WORK REQUEST
The entries need to be copied exactly as they stand, images left out.

(Before-and-after page screenshots)
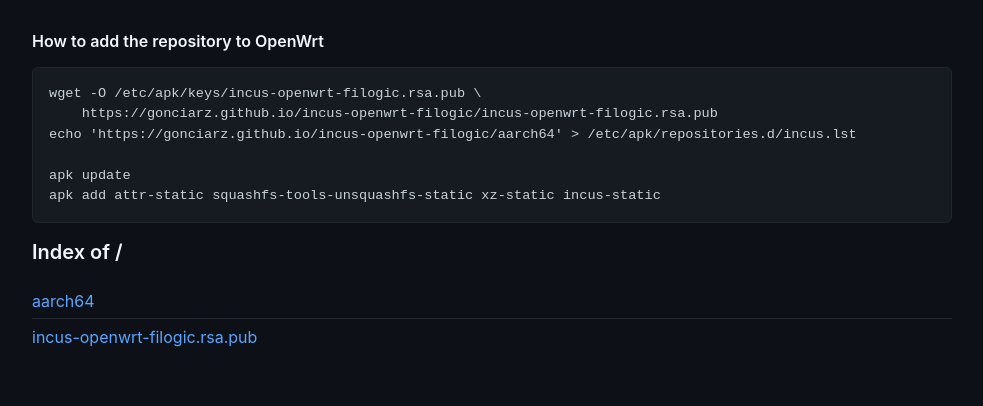
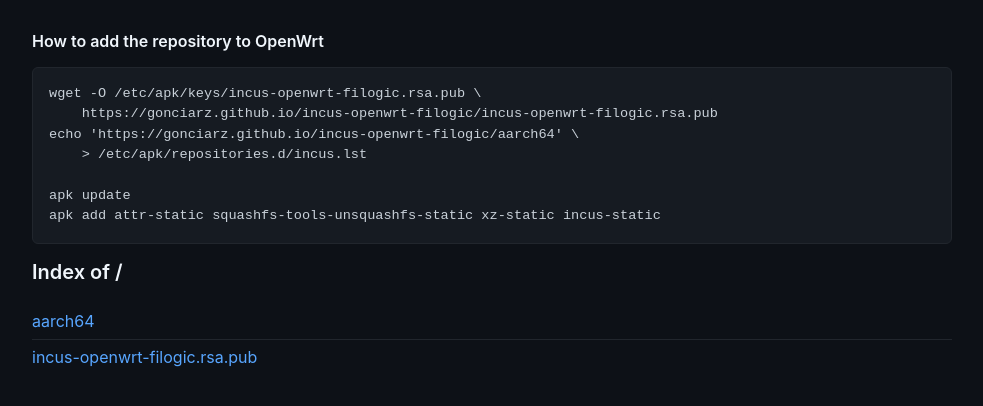
Before and after one commit to gonciarz/incus-openwrt-filogic, a plain HTML site: page index.html in a window 1280 px wide. Shown: the part 134-540 px from the top of the page, without its empty margins (148-1131 px from the left). Drawn offline with Linux system fonts and the light colour scheme.

Commit message:
deploy: 68a8f74ec8e82a6dee76948abb998abab817b6a4

```diff
--- a/index.html
+++ b/index.html
@@ -10,7 +10,8 @@
 <h2>How to add the repository to OpenWrt</h2>
 <pre>wget -O /etc/apk/keys/incus-openwrt-filogic.rsa.pub \
     https://gonciarz.github.io/incus-openwrt-filogic/incus-openwrt-filogic.rsa.pub
-echo 'https://gonciarz.github.io/incus-openwrt-filogic/aarch64' > /etc/apk/repositories.d/incus.lst
+echo 'https://gonciarz.github.io/incus-openwrt-filogic/aarch64' \
+    > /etc/apk/repositories.d/incus.lst
 
 apk update
 apk add attr-static squashfs-tools-unsquashfs-static xz-static incus-static</pre>
```
Also changed, not shown: 5 other files.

ANSWER FOR THIS EXERCISE
Before and after one commit to gonciarz/incus-openwrt-filogic, a plain HTML site: page index.html in a window 1280 px wide. Shown: the part 134-540 px from the top of the page, without its empty margins (148-1131 px from the left). Drawn offline with Linux system fonts and the light colour scheme.

Commit message:
deploy: 68a8f74ec8e82a6dee76948abb998abab817b6a4

```diff
--- a/index.html
+++ b/index.html
@@ -10,7 +10,8 @@
 <h2>How to add the repository to OpenWrt</h2>
 <pre>wget -O /etc/apk/keys/incus-openwrt-filogic.rsa.pub \
     https://gonciarz.github.io/incus-openwrt-filogic/incus-openwrt-filogic.rsa.pub
-echo 'https://gonciarz.github.io/incus-openwrt-filogic/aarch64' > /etc/apk/repositories.d/incus.lst
+echo 'https://gonciarz.github.io/incus-openwrt-filogic/aarch64' \
+    > /etc/apk/repositories.d/incus.lst
 
 apk update
 apk add attr-static squashfs-tools-unsquashfs-static xz-static incus-static</pre>
```
Also changed, not shown: 5 other files.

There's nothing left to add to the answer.